TASK: Every record must reappear in the answer exactly as given.

RECORDS SHOWN:
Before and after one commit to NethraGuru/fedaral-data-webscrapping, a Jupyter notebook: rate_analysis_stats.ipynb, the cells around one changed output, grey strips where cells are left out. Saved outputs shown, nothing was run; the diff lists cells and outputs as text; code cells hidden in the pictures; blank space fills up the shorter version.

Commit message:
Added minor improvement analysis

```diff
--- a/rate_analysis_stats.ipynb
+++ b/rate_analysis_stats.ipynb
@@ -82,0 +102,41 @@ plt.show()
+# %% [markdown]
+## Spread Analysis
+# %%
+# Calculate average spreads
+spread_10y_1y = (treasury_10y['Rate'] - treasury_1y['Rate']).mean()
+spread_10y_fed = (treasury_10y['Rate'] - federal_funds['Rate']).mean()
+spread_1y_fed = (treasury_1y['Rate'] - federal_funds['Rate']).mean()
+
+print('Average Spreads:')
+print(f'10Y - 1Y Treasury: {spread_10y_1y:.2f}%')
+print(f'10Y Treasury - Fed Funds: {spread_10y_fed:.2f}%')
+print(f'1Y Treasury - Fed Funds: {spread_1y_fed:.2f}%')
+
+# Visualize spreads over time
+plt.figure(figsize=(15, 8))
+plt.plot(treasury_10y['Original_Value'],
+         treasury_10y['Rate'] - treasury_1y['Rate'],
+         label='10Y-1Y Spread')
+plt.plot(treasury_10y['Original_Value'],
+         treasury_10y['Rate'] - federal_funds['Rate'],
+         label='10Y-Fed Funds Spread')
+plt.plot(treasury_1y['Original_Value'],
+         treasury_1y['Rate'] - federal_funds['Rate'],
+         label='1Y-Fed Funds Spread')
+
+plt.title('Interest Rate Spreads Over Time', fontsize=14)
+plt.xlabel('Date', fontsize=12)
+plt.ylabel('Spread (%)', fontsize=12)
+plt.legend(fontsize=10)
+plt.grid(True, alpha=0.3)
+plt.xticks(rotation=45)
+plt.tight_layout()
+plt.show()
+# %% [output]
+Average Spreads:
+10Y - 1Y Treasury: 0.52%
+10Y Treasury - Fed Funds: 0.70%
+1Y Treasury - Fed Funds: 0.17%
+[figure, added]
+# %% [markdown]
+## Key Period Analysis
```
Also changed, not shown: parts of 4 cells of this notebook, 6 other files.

ANSWER BOX:
Before and after one commit to NethraGuru/fedaral-data-webscrapping, a Jupyter notebook: rate_analysis_stats.ipynb, the cells around one changed output, grey strips where cells are left out. Saved outputs shown, nothing was run; the diff lists cells and outputs as text; code cells hidden in the pictures; blank space fills up the shorter version.

Commit message:
Added minor improvement analysis

```diff
--- a/rate_analysis_stats.ipynb
+++ b/rate_analysis_stats.ipynb
@@ -82,0 +102,41 @@ plt.show()
+# %% [markdown]
+## Spread Analysis
+# %%
+# Calculate average spreads
+spread_10y_1y = (treasury_10y['Rate'] - treasury_1y['Rate']).mean()
+spread_10y_fed = (treasury_10y['Rate'] - federal_funds['Rate']).mean()
+spread_1y_fed = (treasury_1y['Rate'] - federal_funds['Rate']).mean()
+
+print('Average Spreads:')
+print(f'10Y - 1Y Treasury: {spread_10y_1y:.2f}%')
+print(f'10Y Treasury - Fed Funds: {spread_10y_fed:.2f}%')
+print(f'1Y Treasury - Fed Funds: {spread_1y_fed:.2f}%')
+
+# Visualize spreads over time
+plt.figure(figsize=(15, 8))
+plt.plot(treasury_10y['Original_Value'],
+         treasury_10y['Rate'] - treasury_1y['Rate'],
+         label='10Y-1Y Spread')
+plt.plot(treasury_10y['Original_Value'],
+         treasury_10y['Rate'] - federal_funds['Rate'],
+         label='10Y-Fed Funds Spread')
+plt.plot(treasury_1y['Original_Value'],
+         treasury_1y['Rate'] - federal_funds['Rate'],
+         label='1Y-Fed Funds Spread')
+
+plt.title('Interest Rate Spreads Over Time', fontsize=14)
+plt.xlabel('Date', fontsize=12)
+plt.ylabel('Spread (%)', fontsize=12)
+plt.legend(fontsize=10)
+plt.grid(True, alpha=0.3)
+plt.xticks(rotation=45)
+plt.tight_layout()
+plt.show()
+# %% [output]
+Average Spreads:
+10Y - 1Y Treasury: 0.52%
+10Y Treasury - Fed Funds: 0.70%
+1Y Treasury - Fed Funds: 0.17%
+[figure, added]
+# %% [markdown]
+## Key Period Analysis
```
Also changed, not shown: parts of 4 cells of this notebook, 6 other files.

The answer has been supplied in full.